**Directions for this task**. Without any pictures, copy the records below once more, exactly as they are.

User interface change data

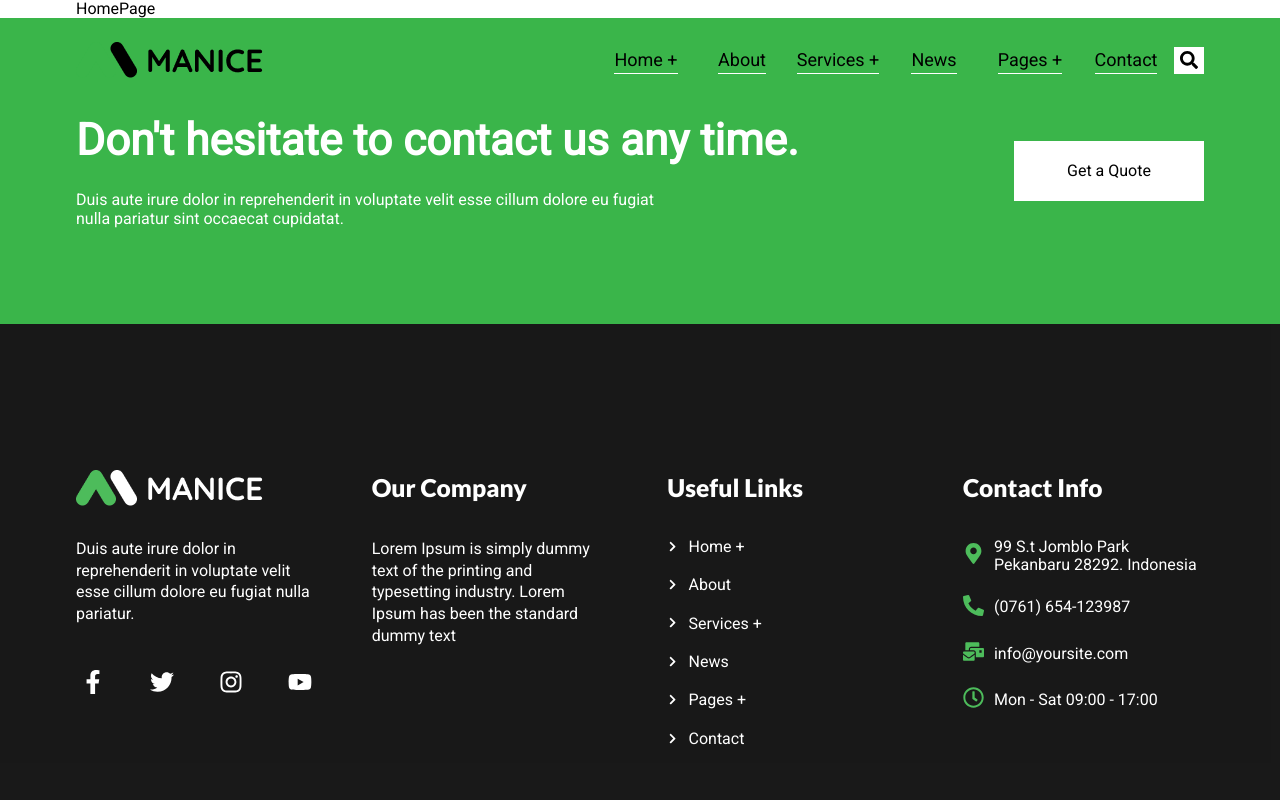
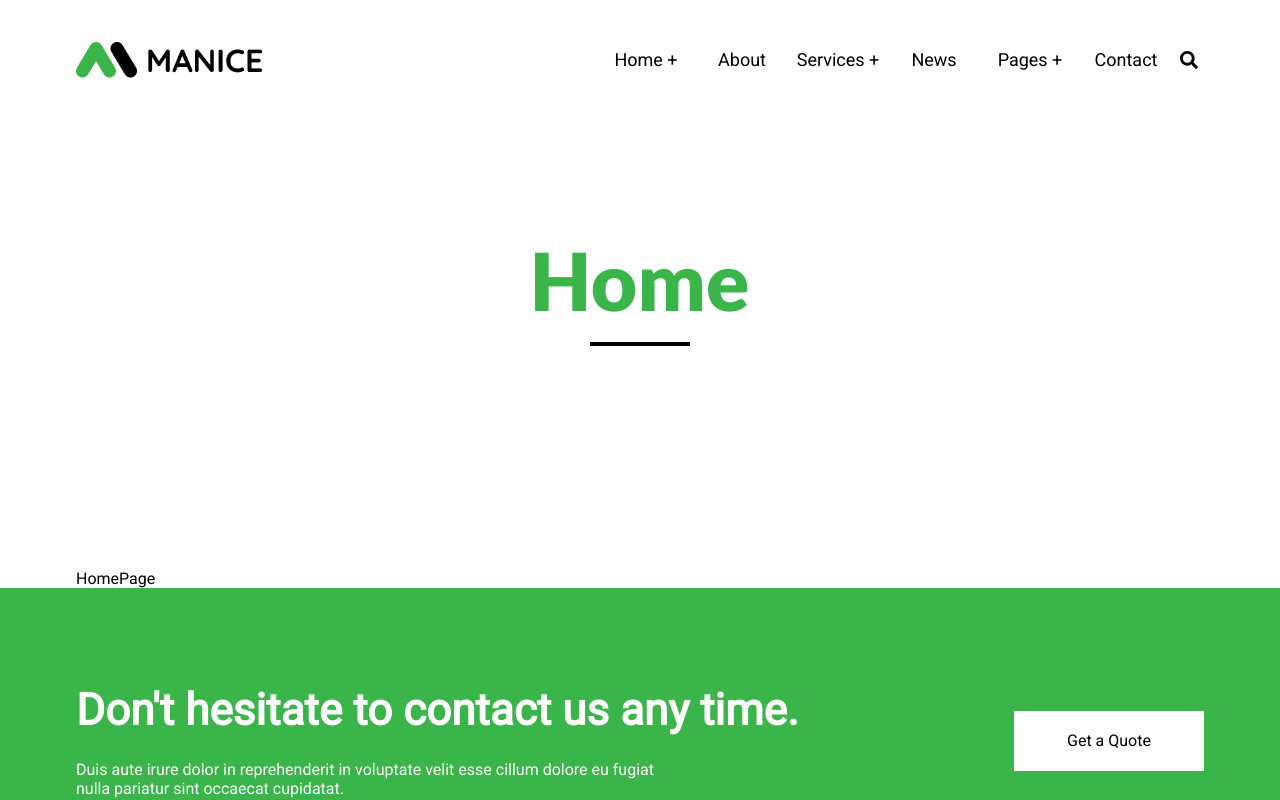
Before and after one commit to grum1n/vcs-react-manice, a React (Create React App) app: page / in a window 1280 px wide. Shown: the top 800 px of the page. Built offline with nearby package versions, Linux system fonts and the light colour scheme.

Commit message:
added heroSmall to all pages

```diff
--- a/src/components/HeroSmall/heroSmall.css
+++ b/src/components/HeroSmall/heroSmall.css
@@ -1,9 +1,18 @@
-.heroSmall{
-    padding-top: 100px;
-    padding-bottom: 50px;
+.herosmall-title{
+    padding-top: 240px;
+    padding-bottom: 192px;
     color: var(--green);
-    font-size: 2rem;
-    font-weight: 400;
+    font-family: var(--font-Lato);
+    font-size: 5rem;
+    line-height: 5rem;
+    font-weight: 900;
     text-align: center;
     background-color: var(--white);
 }
+.herosmall-title:after {
+    content:"";
+    display: block;
+    width: 100px;
+    border-top: 4px solid var(--black);
+    margin: 22px auto 32px;
+}
--- a/src/components/HeroSmall/index.js
+++ b/src/components/HeroSmall/index.js
@@ -2,7 +2,11 @@ import React from 'react';
 import './heroSmall.css';
 
 function HeroSmall({ title }) {
-    return <h2 className='herosmall'>{title}</h2>;
+    return (
+        <div className='container'>
+            <h2 className='herosmall-title'>{title}</h2>
+        </div>
+    );
 }
 
 export default HeroSmall;
--- a/src/pages/public/About/index.js
+++ b/src/pages/public/About/index.js
@@ -1,10 +1,12 @@
 import React from 'react';
 import './about.css';
 import FrameContainer from '../../../components/FrameContainer';
+import HeroSmall from '../../../components/HeroSmall';
 
 function AboutPage() {
     return (
         <FrameContainer>
+            <HeroSmall title='About' />
              <div className='container'>AboutPage</div>
         </FrameContainer>
     );
--- a/src/pages/public/Contact/index.js
+++ b/src/pages/public/Contact/index.js
@@ -1,10 +1,12 @@
 import React from 'react';
 import './contact.css';
 import FrameContainer from '../../../components/FrameContainer';
+import HeroSmall from '../../../components/HeroSmall';
 
 function ContactPage() {
     return (
         <FrameContainer>
+            <HeroSmall title='Contact' />
             <div className='container'>ContactPage</div>
         </FrameContainer>
     );
--- a/src/pages/public/Faq/index.js
+++ b/src/pages/public/Faq/index.js
@@ -1,9 +1,11 @@
 import React from 'react';
 import FrameContainer from '../../../components/FrameContainer';
+import HeroSmall from '../../../components/HeroSmall';
 
 function FaqPage() {
     return (
         <FrameContainer>
+            <HeroSmall title='Faq' />
             <div className='container'>FaqPage</div>
         </FrameContainer>
 
--- a/src/pages/public/Home/index.js
+++ b/src/pages/public/Home/index.js
@@ -1,10 +1,12 @@
 import React from 'react';
 import FrameContainer from '../../../components/FrameContainer';
+import HeroSmall from '../../../components/HeroSmall';
 import './home.css';
 
 function HomePage() {
     return (
         <FrameContainer>
+            <HeroSmall title='Home' />
              <div className='container'>HomePage</div>
         </FrameContainer>
     );
--- a/src/pages/public/News/NewsSingle/index.js
+++ b/src/pages/public/News/NewsSingle/index.js
@@ -1,10 +1,12 @@
 import React from 'react';
 import FrameContainer from '../../../../components/FrameContainer';
+import HeroSmall from '../../../../components/HeroSmall';
 import './newsSingle.css';
 
 function NewsSinglePage() {
     return (
         <FrameContainer>
+            <HeroSmall title='News Single' />
             <div className='container'>NewsSinglePage</div>
         </FrameContainer>
     );
--- a/src/pages/public/News/index.js
+++ b/src/pages/public/News/index.js
@@ -1,10 +1,12 @@
 import React from 'react';
 import FrameContainer from '../../../components/FrameContainer';
+import HeroSmall from '../../../components/HeroSmall';
 import './news.css';
 
 function NewsPage() {
     return (
         <FrameContainer>
+            <HeroSmall title='News' />
             <div className='container'>NewsPage</div>
         </FrameContainer>
     );
--- a/src/pages/public/Pricing/index.js
+++ b/src/pages/public/Pricing/index.js
@@ -1,10 +1,12 @@
 import React from 'react';
 import FrameContainer from '../../../components/FrameContainer';
+import HeroSmall from '../../../components/HeroSmall';
 import './pricing.css';
 
 function PricingPage() {
     return (
         <FrameContainer>
+            <HeroSmall title='Pricing' />
             <div className='container'>PricingPage</div>
         </FrameContainer>
 
--- a/src/pages/public/Services/ServicesSingle/index.js
+++ b/src/pages/public/Services/ServicesSingle/index.js
@@ -1,10 +1,12 @@
 import React from 'react';
 import FrameContainer from '../../../../components/FrameContainer';
+import HeroSmall from '../../../../components/HeroSmall';
 import './servicesSingle.css';
 
 function ServicesSinglePage() {
     return (
         <FrameContainer>
+            <HeroSmall title='Services Single' />
             <div className='container'>ServicesSinglePage</div>
         </FrameContainer>
     );
--- a/src/pages/public/Services/index.js
+++ b/src/pages/public/Services/index.js
@@ -1,10 +1,12 @@
 import React from 'react';
 import FrameContainer from '../../../components/FrameContainer';
+import HeroSmall from '../../../components/HeroSmall';
 import './services.css';
 
 function ServicesPage() {
     return (
         <FrameContainer>
+            <HeroSmall title='Services' />
             <div className='container'>ServicesPage</div>
         </FrameContainer>
     );
```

**Response for this exercise**.
Before and after one commit to grum1n/vcs-react-manice, a React (Create React App) app: page / in a window 1280 px wide. Shown: the top 800 px of the page. Built offline with nearby package versions, Linux system fonts and the light colour scheme.

Commit message:
added heroSmall to all pages

```diff
--- a/src/components/HeroSmall/heroSmall.css
+++ b/src/components/HeroSmall/heroSmall.css
@@ -1,9 +1,18 @@
-.heroSmall{
-    padding-top: 100px;
-    padding-bottom: 50px;
+.herosmall-title{
+    padding-top: 240px;
+    padding-bottom: 192px;
     color: var(--green);
-    font-size: 2rem;
-    font-weight: 400;
+    font-family: var(--font-Lato);
+    font-size: 5rem;
+    line-height: 5rem;
+    font-weight: 900;
     text-align: center;
     background-color: var(--white);
 }
+.herosmall-title:after {
+    content:"";
+    display: block;
+    width: 100px;
+    border-top: 4px solid var(--black);
+    margin: 22px auto 32px;
+}
--- a/src/components/HeroSmall/index.js
+++ b/src/components/HeroSmall/index.js
@@ -2,7 +2,11 @@ import React from 'react';
 import './heroSmall.css';
 
 function HeroSmall({ title }) {
-    return <h2 className='herosmall'>{title}</h2>;
+    return (
+        <div className='container'>
+            <h2 className='herosmall-title'>{title}</h2>
+        </div>
+    );
 }
 
 export default HeroSmall;
--- a/src/pages/public/About/index.js
+++ b/src/pages/public/About/index.js
@@ -1,10 +1,12 @@
 import React from 'react';
 import './about.css';
 import FrameContainer from '../../../components/FrameContainer';
+import HeroSmall from '../../../components/HeroSmall';
 
 function AboutPage() {
     return (
         <FrameContainer>
+            <HeroSmall title='About' />
              <div className='container'>AboutPage</div>
         </FrameContainer>
     );
--- a/src/pages/public/Contact/index.js
+++ b/src/pages/public/Contact/index.js
@@ -1,10 +1,12 @@
 import React from 'react';
 import './contact.css';
 import FrameContainer from '../../../components/FrameContainer';
+import HeroSmall from '../../../components/HeroSmall';
 
 function ContactPage() {
     return (
         <FrameContainer>
+            <HeroSmall title='Contact' />
             <div className='container'>ContactPage</div>
         </FrameContainer>
     );
--- a/src/pages/public/Faq/index.js
+++ b/src/pages/public/Faq/index.js
@@ -1,9 +1,11 @@
 import React from 'react';
 import FrameContainer from '../../../components/FrameContainer';
+import HeroSmall from '../../../components/HeroSmall';
 
 function FaqPage() {
     return (
         <FrameContainer>
+            <HeroSmall title='Faq' />
             <div className='container'>FaqPage</div>
         </FrameContainer>
 
--- a/src/pages/public/Home/index.js
+++ b/src/pages/public/Home/index.js
@@ -1,10 +1,12 @@
 import React from 'react';
 import FrameContainer from '../../../components/FrameContainer';
+import HeroSmall from '../../../components/HeroSmall';
 import './home.css';
 
 function HomePage() {
     return (
         <FrameContainer>
+            <HeroSmall title='Home' />
              <div className='container'>HomePage</div>
         </FrameContainer>
     );
--- a/src/pages/public/News/NewsSingle/index.js
+++ b/src/pages/public/News/NewsSingle/index.js
@@ -1,10 +1,12 @@
 import React from 'react';
 import FrameContainer from '../../../../components/FrameContainer';
+import HeroSmall from '../../../../components/HeroSmall';
 import './newsSingle.css';
 
 function NewsSinglePage() {
     return (
         <FrameContainer>
+            <HeroSmall title='News Single' />
             <div className='container'>NewsSinglePage</div>
         </FrameContainer>
     );
--- a/src/pages/public/News/index.js
+++ b/src/pages/public/News/index.js
@@ -1,10 +1,12 @@
 import React from 'react';
 import FrameContainer from '../../../components/FrameContainer';
+import HeroSmall from '../../../components/HeroSmall';
 import './news.css';
 
 function NewsPage() {
     return (
         <FrameContainer>
+            <HeroSmall title='News' />
             <div className='container'>NewsPage</div>
         </FrameContainer>
     );
--- a/src/pages/public/Pricing/index.js
+++ b/src/pages/public/Pricing/index.js
@@ -1,10 +1,12 @@
 import React from 'react';
 import FrameContainer from '../../../components/FrameContainer';
+import HeroSmall from '../../../components/HeroSmall';
 import './pricing.css';
 
 function PricingPage() {
     return (
         <FrameContainer>
+            <HeroSmall title='Pricing' />
             <div className='container'>PricingPage</div>
         </FrameContainer>
 
--- a/src/pages/public/Services/ServicesSingle/index.js
+++ b/src/pages/public/Services/ServicesSingle/index.js
@@ -1,10 +1,12 @@
 import React from 'react';
 import FrameContainer from '../../../../components/FrameContainer';
+import HeroSmall from '../../../../components/HeroSmall';
 import './servicesSingle.css';
 
 function ServicesSinglePage() {
     return (
         <FrameContainer>
+            <HeroSmall title='Services Single' />
             <div className='container'>ServicesSinglePage</div>
         </FrameContainer>
     );
--- a/src/pages/public/Services/index.js
+++ b/src/pages/public/Services/index.js
@@ -1,10 +1,12 @@
 import React from 'react';
 import FrameContainer from '../../../components/FrameContainer';
+import HeroSmall from '../../../components/HeroSmall';
 import './services.css';
 
 function ServicesPage() {
     return (
         <FrameContainer>
+            <HeroSmall title='Services' />
             <div className='container'>ServicesPage</div>
         </FrameContainer>
     );
```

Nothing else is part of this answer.